About the stage at which perfume is considered art, I asked Michel Roudnitska about his father's point of view, since Edmond Roudnitska was one of the few perfumers who actually attempted to approach perfumery from a theoretical standpoint, and the answer was: it's the writing of the formula, and all that leads up to it, that is the artistic gesture. What the perfume becomes, its commercial destiny, is another matter.
Sorry I'm only just getting to read this incredibly informative article, Denyse. There's so much here to learn. And yes, I'm putting the Osmothèque at the top of my "must visit" list for 2011.RépondreSupprimer

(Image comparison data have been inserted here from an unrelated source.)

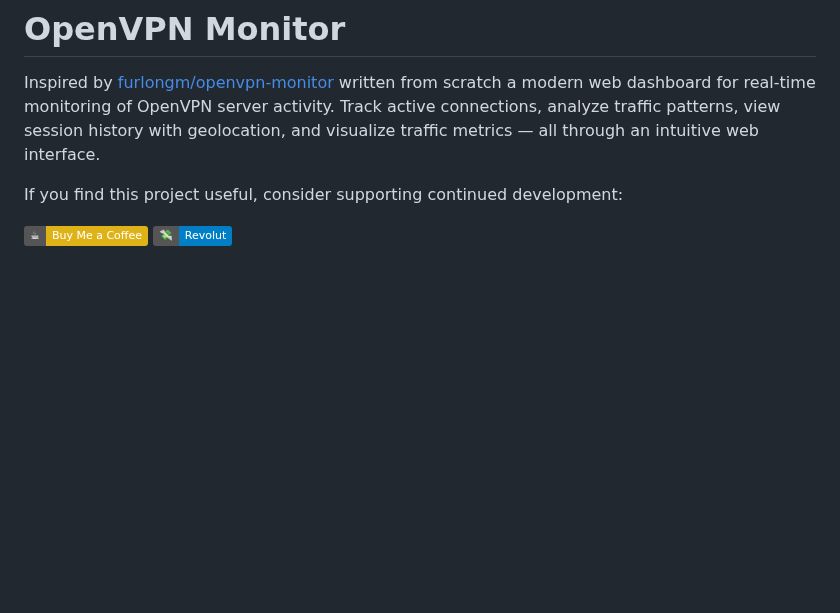
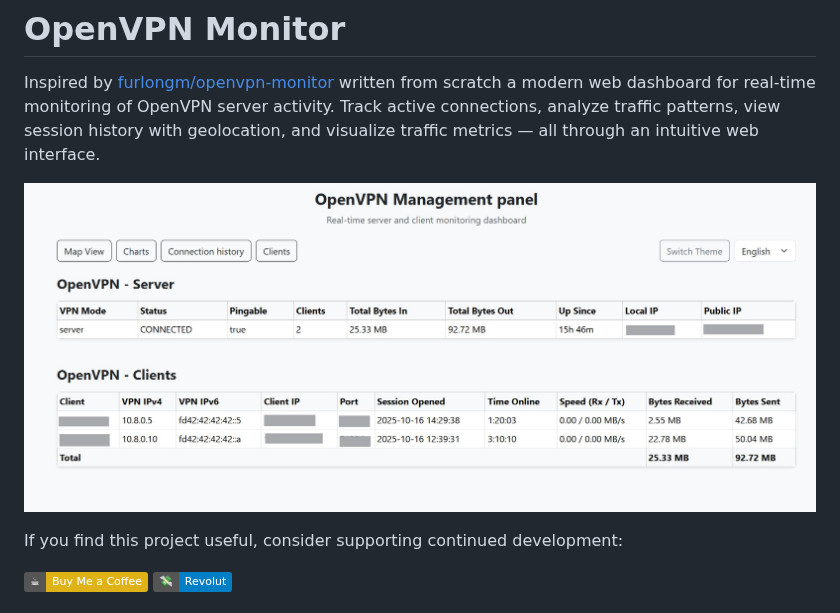
Before and after one commit to farggus/openvpn-monitor, a Markdown page: README.md, the part around one of its changes. Rendered like a GitHub page; badges without logos; blank space fills up the shorter version.

Commit message:
added images to README

```diff
--- a/README.md
+++ b/README.md
@@ -1,6 +1,8 @@
 # OpenVPN Monitor
 
 Inspired by [furlongm/openvpn-monitor](https://github.com/furlongm/openvpn-monitor) written from scratch a modern web dashboard for real-time monitoring of OpenVPN server activity. Track active connections, analyze traffic patterns, view session history with geolocation, and visualize traffic metrics — all through an intuitive web interface.
+
+![OpenVPN Monitor Dashboard](docs/images/main_page.jpg)
 
 If you find this project useful, consider supporting continued development:
 
```
Also changed, not shown: other parts of README.md (+27 -0 lines).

Dear Denyse, I have just noticed news on Cartier de Lune fragrance. I wonder if tried it already- love many of Mathilde Laurent's compositions and I am really curious about your impressions! With regards, ElaRépondreSupprimer
Jarvis, my only regret is that the conference was so short -- two hours seems like a lot, but not when you're discovering so many things! You definitely need to get to the Osmothèque this spring.RépondreSupprimer
Ela, I have already tried Cartier de Lune and will write a review shortly.RépondreSupprimer
Dear Denyse, Happy New Year to you! When we three met before Christmas I think you mentioned the Habanita/Nuit de Noel connection. I was only dimly aware of it then having only a drop of the reform NdN parfum as reference (agree with TPG - marrons glace, nice but.......)and a remembrance of Habanita. Then I received the sample of vintage NdN parfum I'd ordered and oh! Now I get it. I read up NdN in The Perfume Legends book (and Roja Dove's to be fair) and learned the name of Marie-Therese de Laire and gave thanks I had been able to smell something descended from her stunning creation. I will dig out the sample of Papyrus de Ciane (is that right?) by PG and sniff again with a "new" nose. Do you know who made the bases Germaine Cellier was so fond of using? Thanks for a fascinating post and for provoking such an interesting discussion in the comments. NicolaRépondreSupprimer
Nicola, Germaine Cellier worked for Roure, which was later bought by Givaudan, but I would imagine that then as now, perfume companies bought products from each other (though priority was certainly given to their own bases).RépondreSupprimer
About the Mousse de Saxe, Jean Kerléo mentioned it being used also in Le Chic by Molyneux, and possibly in Chanel Bois des Iles.
Papyrus de Ciane does contain a re-creation of the Mousse de Saxe (not sold by De Laire, Pierre Guillaume said he worked with people who used to work there).